* [Task requirements]:
Give back the entire listing that follows, exactly.

[[ Exercise material, beginning ]]

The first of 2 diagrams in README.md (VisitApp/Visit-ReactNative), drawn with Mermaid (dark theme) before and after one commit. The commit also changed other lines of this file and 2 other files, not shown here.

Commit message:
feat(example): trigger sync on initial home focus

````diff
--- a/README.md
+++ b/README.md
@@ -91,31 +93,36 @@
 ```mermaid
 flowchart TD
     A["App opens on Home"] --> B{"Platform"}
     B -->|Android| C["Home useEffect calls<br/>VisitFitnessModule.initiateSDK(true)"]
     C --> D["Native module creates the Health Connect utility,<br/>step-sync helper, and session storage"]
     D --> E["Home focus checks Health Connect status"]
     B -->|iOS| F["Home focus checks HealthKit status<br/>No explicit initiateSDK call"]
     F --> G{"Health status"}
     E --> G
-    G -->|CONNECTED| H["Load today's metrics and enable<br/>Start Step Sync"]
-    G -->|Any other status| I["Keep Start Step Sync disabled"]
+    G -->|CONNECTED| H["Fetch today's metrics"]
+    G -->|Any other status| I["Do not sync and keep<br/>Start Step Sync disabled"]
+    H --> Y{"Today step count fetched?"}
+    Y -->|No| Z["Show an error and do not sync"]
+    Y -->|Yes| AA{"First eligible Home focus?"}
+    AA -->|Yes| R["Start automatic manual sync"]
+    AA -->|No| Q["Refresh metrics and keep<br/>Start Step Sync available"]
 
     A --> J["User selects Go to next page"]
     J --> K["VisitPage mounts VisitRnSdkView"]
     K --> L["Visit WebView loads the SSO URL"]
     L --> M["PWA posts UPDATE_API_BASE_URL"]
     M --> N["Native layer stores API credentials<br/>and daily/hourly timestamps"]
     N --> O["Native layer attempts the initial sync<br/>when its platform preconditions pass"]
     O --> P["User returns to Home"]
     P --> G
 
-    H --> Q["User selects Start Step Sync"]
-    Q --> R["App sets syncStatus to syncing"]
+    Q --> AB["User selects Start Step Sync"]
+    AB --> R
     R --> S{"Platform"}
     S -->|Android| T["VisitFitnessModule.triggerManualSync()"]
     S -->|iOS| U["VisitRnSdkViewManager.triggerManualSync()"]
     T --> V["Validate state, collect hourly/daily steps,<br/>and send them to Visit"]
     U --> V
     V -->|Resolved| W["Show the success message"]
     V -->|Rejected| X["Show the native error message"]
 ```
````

[[ Exercise material, end ]]

* [Exercise response]:
The first of 2 diagrams in README.md (VisitApp/Visit-ReactNative), drawn with Mermaid (dark theme) before and after one commit. The commit also changed other lines of this file and 2 other files, not shown here.

Commit message:
feat(example): trigger sync on initial home focus

````diff
--- a/README.md
+++ b/README.md
@@ -91,31 +93,36 @@
 ```mermaid
 flowchart TD
     A["App opens on Home"] --> B{"Platform"}
     B -->|Android| C["Home useEffect calls<br/>VisitFitnessModule.initiateSDK(true)"]
     C --> D["Native module creates the Health Connect utility,<br/>step-sync helper, and session storage"]
     D --> E["Home focus checks Health Connect status"]
     B -->|iOS| F["Home focus checks HealthKit status<br/>No explicit initiateSDK call"]
     F --> G{"Health status"}
     E --> G
-    G -->|CONNECTED| H["Load today's metrics and enable<br/>Start Step Sync"]
-    G -->|Any other status| I["Keep Start Step Sync disabled"]
+    G -->|CONNECTED| H["Fetch today's metrics"]
+    G -->|Any other status| I["Do not sync and keep<br/>Start Step Sync disabled"]
+    H --> Y{"Today step count fetched?"}
+    Y -->|No| Z["Show an error and do not sync"]
+    Y -->|Yes| AA{"First eligible Home focus?"}
+    AA -->|Yes| R["Start automatic manual sync"]
+    AA -->|No| Q["Refresh metrics and keep<br/>Start Step Sync available"]
 
     A --> J["User selects Go to next page"]
     J --> K["VisitPage mounts VisitRnSdkView"]
     K --> L["Visit WebView loads the SSO URL"]
     L --> M["PWA posts UPDATE_API_BASE_URL"]
     M --> N["Native layer stores API credentials<br/>and daily/hourly timestamps"]
     N --> O["Native layer attempts the initial sync<br/>when its platform preconditions pass"]
     O --> P["User returns to Home"]
     P --> G
 
-    H --> Q["User selects Start Step Sync"]
-    Q --> R["App sets syncStatus to syncing"]
+    Q --> AB["User selects Start Step Sync"]
+    AB --> R
     R --> S{"Platform"}
     S -->|Android| T["VisitFitnessModule.triggerManualSync()"]
     S -->|iOS| U["VisitRnSdkViewManager.triggerManualSync()"]
     T --> V["Validate state, collect hourly/daily steps,<br/>and send them to Visit"]
     U --> V
     V -->|Resolved| W["Show the success message"]
     V -->|Rejected| X["Show the native error message"]
 ```
````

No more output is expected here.